The Wisconsin Department of Justice (“DOJ”) and the Wisconsin Department of Transportation (“WisDOT”) report that 149 individuals were killed in drug-related traffic crashes in Wisconsin. In 2017; this is a 200% increase over the past decade. Wisconsin legislators are under pressure, and they are not alone as state governments face growing concerns about the risks associated with the growing opioid crisis. A leading cause of wrongful death from auto accidents, driver incapacitation from prescription drugs, and illicit narcotic abuse are at the center of legislative debates across the country.
Opioid Epidemic in the USA
Illicit fentanyl, heroin and prescription painkillers (i.e. Oxycontin and Vicodin) are the leading cause of drug-related deaths nationwide. Since 2016, there have been more than 63,000 deaths from drug overdoses in the United States. The same year, Minnesota reportedly saw an increase in opioid overdose deaths in 2016, with more than 259 of 395 of those cases attributed to heroin, Fentanyl, and related drugs. Neighboring Wisconsin has seen a similar rise in opioid abuse and subsequent deaths from overdose and accidents in the past several years. The National Institute of Drug Abuse estimates that without any action taken to combat the trend, the death toll will likely increase to approximately 163,000 deaths by the year 2025.
Wrongful Death on the Road
Wrongful death lawsuits filed by the family of a deceased victim in response to a drug-related traffic accident are increasingly common in the United States today. The Department of Motor Vehicles (“DMV”) reported that the number of opioid-drug-related auto accidents has now surpassed the number of drunk driving incidents in 2018. Wisconsin Statute § 895 defines wrongful death as “a wrongful act, neglect or default” causing the killing of another. Damages awarded in such claims can be both compensatory and punitive if it is found that the responsible party acted with “recklessness” or “wantonness” during the commission of another crime subsequently found to have caused the killing of the victim.
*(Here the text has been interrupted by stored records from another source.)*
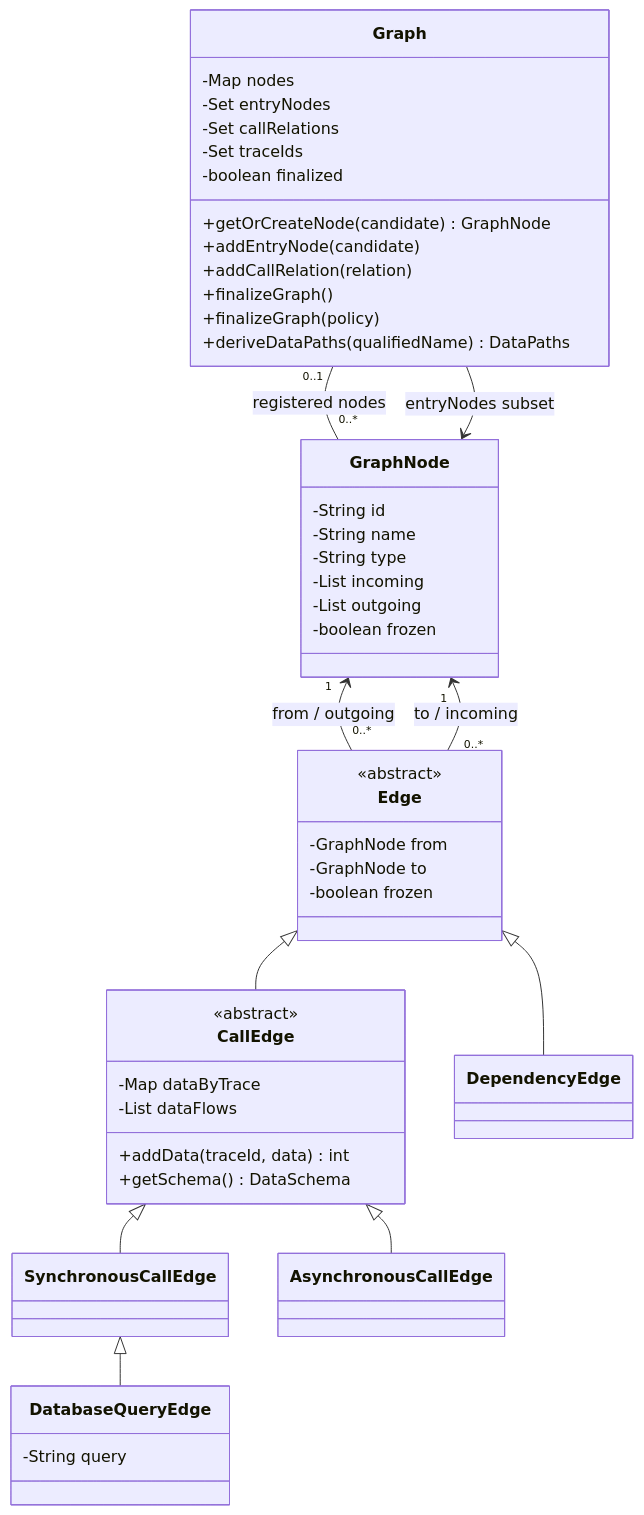
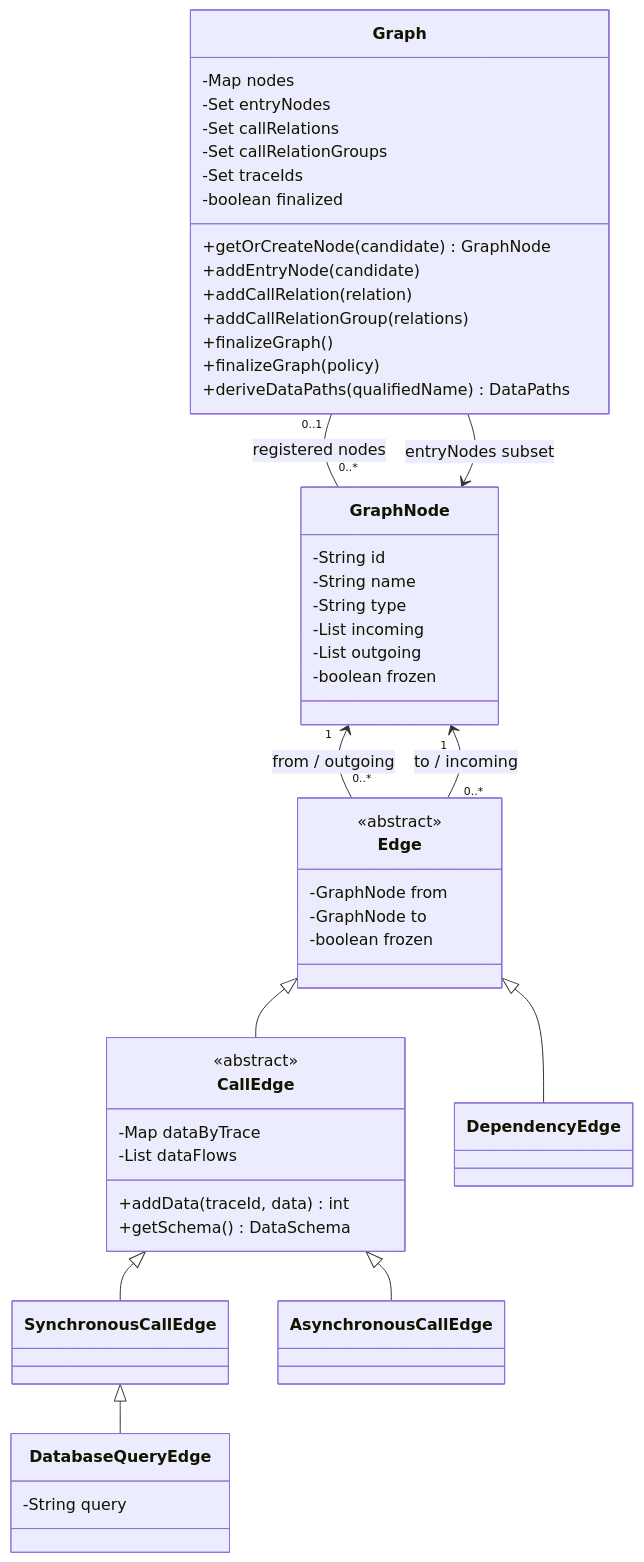
One commit to stefFischer/Constrainium changed the first of 4 diagrams in core/docs/graph-model.md. Above: the diagram before and after it, drawn with Mermaid. The commit also changed other lines of this file and 13 other files, not shown here.

First line of the commit message:
Merge repeated database calls while preserving schemas and data-flows

````diff
--- a/core/docs/graph-model.md
+++ b/core/docs/graph-model.md
@@ -21,53 +21,55 @@
 ```mermaid
 classDiagram
     class Graph {
         -Map nodes
         -Set entryNodes
         -Set callRelations
+        -Set callRelationGroups
         -Set traceIds
         -boolean finalized
         +getOrCreateNode(candidate) GraphNode
         +addEntryNode(candidate)
         +addCallRelation(relation)
+        +addCallRelationGroup(relations)
         +finalizeGraph()
         +finalizeGraph(policy)
         +deriveDataPaths(qualifiedName) DataPaths
     }
     class GraphNode {
         -String id
         -String name
         -String type
         -List incoming
         -List outgoing
         -boolean frozen
     }
     class Edge {
         <<abstract>>
         -GraphNode from
         -GraphNode to
         -boolean frozen
     }
     class CallEdge {
         <<abstract>>
         -Map dataByTrace
         -List dataFlows
         +addData(traceId, data) int
         +getSchema() DataSchema
     }
     class SynchronousCallEdge
     class AsynchronousCallEdge
     class DatabaseQueryEdge {
         -String query
     }
     class DependencyEdge
 
     Graph "0..1" -- "0..*" GraphNode : registered nodes
     Graph --> GraphNode : entryNodes subset
     GraphNode "1" <-- "0..*" Edge : from / outgoing
     GraphNode "1" <-- "0..*" Edge : to / incoming
     Edge <|-- CallEdge
     Edge <|-- DependencyEdge
     CallEdge <|-- SynchronousCallEdge
     CallEdge <|-- AsynchronousCallEdge
     SynchronousCallEdge <|-- DatabaseQueryEdge
 ```
````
Statutory Reforms Underway
The Modern Penal Code (“MPC”) statutory definitions of “homicide” are incorporated into state criminal law codes in most U.S. states. Most wrongful deaths corresponding to auto accidents are categorized as “unintentional manslaughter” within state laws (Minn. § 609.19). The charge of felony murder (i.e. killing another while committing another felony act) as it is defined in the MPC, carries the same punishment as murder in the first degree (“Murder One”). With quite a few states making statutory changes to criminal laws associated with drug-related accident deaths, it is likely that the continued escalation of the opioid crisis will lead to further reforms in the coming months.
The Personal Injury Trial Lawyers
Bye, Goff & Rohde is a law practice serving Minnesota and Wisconsin representing clients in accident injuries and wrongful death lawsuits. Contact “The Personal Injury Trial Lawyers,” at Bye, Goff & Rohde today for a free consultation in any personal injury matter.